··· RECORDS FOR PROCESSING ···

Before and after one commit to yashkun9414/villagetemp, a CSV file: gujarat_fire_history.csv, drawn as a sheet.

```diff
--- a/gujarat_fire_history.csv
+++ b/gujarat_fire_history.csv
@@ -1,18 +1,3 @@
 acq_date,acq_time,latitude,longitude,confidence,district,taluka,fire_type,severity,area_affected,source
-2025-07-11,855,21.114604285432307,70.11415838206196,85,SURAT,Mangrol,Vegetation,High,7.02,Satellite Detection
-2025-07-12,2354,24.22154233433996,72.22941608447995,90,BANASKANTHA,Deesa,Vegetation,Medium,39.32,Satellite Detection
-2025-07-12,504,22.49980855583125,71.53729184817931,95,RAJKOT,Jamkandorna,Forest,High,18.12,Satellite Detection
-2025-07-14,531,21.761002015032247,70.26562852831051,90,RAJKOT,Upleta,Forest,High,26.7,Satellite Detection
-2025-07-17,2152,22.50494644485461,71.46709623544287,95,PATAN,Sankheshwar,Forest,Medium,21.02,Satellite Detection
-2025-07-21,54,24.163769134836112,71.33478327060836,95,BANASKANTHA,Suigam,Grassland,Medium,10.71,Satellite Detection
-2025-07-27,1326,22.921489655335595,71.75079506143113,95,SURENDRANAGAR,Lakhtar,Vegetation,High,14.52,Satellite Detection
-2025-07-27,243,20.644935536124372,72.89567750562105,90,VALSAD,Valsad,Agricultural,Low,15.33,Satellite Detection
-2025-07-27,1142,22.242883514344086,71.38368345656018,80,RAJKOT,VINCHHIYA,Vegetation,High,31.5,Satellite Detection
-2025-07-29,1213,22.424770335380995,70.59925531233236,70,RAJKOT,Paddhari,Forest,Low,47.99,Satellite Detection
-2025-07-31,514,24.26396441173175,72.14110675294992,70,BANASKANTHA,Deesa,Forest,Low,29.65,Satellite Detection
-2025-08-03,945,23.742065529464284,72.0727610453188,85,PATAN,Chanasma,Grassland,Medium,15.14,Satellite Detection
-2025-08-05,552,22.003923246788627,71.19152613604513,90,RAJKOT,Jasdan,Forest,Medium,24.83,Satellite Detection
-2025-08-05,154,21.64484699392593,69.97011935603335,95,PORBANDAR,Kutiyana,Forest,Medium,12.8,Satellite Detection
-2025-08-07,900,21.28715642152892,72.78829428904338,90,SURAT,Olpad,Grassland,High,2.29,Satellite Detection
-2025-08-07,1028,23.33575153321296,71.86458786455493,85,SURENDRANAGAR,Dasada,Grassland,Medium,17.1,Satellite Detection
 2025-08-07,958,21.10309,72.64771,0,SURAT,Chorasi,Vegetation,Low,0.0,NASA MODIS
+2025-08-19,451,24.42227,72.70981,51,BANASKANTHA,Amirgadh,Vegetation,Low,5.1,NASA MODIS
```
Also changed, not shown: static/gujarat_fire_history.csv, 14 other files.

···

(PROBLEM TO WORK ON): The reply is to be one number, the count of lines in the records above that contain "Medium".

(TASK ANSWER): 7